== Supplied data

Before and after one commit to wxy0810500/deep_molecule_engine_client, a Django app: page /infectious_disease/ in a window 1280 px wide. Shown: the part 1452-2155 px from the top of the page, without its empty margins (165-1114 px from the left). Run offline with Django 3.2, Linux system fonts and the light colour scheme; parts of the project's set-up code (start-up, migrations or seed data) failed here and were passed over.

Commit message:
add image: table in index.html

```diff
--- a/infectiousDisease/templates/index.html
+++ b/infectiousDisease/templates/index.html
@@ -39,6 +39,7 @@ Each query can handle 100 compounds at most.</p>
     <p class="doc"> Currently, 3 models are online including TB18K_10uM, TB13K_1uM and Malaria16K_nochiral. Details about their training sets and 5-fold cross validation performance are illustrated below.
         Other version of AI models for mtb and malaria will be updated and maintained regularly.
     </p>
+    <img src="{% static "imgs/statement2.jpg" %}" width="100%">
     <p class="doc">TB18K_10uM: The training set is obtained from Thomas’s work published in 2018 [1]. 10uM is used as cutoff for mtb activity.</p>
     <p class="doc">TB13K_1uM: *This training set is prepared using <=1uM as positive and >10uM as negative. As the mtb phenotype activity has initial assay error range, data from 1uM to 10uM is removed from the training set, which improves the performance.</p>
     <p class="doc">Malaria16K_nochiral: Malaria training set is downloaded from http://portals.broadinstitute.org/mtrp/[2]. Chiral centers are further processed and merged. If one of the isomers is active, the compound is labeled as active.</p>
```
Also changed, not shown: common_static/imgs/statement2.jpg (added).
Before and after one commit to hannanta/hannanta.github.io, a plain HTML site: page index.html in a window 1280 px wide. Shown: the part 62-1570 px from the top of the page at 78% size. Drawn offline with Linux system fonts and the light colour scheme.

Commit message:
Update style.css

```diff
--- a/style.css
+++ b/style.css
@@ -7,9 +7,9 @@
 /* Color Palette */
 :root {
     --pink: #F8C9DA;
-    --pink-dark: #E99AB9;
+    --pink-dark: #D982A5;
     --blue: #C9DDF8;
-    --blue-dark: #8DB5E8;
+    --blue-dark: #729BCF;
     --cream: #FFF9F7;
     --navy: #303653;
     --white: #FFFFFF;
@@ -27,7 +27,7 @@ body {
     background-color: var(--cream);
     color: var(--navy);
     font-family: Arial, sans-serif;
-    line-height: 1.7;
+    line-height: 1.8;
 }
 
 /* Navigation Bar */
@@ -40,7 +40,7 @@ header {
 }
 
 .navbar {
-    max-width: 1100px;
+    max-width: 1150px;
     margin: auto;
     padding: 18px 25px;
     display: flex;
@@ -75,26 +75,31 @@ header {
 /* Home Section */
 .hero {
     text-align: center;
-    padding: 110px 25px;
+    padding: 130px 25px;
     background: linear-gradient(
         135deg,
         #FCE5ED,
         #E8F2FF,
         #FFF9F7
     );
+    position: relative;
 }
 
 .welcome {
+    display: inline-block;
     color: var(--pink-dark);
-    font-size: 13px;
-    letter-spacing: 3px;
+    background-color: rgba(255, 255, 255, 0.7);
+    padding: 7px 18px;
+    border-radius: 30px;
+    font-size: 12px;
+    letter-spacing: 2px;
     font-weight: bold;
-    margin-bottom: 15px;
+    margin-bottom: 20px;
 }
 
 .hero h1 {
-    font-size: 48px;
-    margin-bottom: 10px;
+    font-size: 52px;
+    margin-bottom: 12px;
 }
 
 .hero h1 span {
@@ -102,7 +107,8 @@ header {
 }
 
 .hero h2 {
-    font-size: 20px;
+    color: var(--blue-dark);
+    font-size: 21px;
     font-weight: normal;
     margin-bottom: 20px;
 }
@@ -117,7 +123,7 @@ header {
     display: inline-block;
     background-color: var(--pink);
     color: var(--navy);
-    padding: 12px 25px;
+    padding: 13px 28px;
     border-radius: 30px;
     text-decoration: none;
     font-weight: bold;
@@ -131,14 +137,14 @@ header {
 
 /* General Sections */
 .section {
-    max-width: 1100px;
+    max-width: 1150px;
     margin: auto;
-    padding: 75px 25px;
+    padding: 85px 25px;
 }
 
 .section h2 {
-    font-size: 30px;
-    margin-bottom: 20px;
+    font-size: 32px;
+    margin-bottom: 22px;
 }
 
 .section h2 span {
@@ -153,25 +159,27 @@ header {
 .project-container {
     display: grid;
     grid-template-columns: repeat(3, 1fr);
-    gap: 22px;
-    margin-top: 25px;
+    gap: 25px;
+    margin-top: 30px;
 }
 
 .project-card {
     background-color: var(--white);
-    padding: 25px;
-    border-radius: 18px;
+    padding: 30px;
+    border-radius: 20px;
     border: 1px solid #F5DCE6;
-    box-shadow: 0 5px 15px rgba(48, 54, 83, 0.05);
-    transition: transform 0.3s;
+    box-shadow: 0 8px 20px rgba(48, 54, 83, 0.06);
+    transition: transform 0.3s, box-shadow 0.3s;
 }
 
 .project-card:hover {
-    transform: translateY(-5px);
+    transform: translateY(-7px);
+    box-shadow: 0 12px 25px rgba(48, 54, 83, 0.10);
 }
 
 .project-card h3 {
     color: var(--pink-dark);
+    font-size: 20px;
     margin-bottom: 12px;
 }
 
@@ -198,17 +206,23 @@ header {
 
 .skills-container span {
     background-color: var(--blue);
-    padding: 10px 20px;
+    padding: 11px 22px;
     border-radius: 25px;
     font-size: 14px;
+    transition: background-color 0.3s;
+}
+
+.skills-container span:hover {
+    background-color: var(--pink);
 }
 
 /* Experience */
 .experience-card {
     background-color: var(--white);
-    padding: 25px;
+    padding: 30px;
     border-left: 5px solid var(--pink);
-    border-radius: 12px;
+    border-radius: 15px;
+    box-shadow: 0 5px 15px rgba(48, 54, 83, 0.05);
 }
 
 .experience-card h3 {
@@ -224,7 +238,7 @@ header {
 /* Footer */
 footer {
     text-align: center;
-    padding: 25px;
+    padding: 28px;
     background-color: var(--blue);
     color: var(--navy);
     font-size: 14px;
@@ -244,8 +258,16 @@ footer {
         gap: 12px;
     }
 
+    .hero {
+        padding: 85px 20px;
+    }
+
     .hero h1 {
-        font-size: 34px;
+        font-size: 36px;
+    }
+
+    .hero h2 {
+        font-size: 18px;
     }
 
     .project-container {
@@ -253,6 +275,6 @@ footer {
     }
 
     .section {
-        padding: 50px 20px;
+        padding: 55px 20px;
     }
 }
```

====

• [Your objective] If a line of the data contains the word "background", it counts toward the total; state that total alone.

• [Result for this task] 10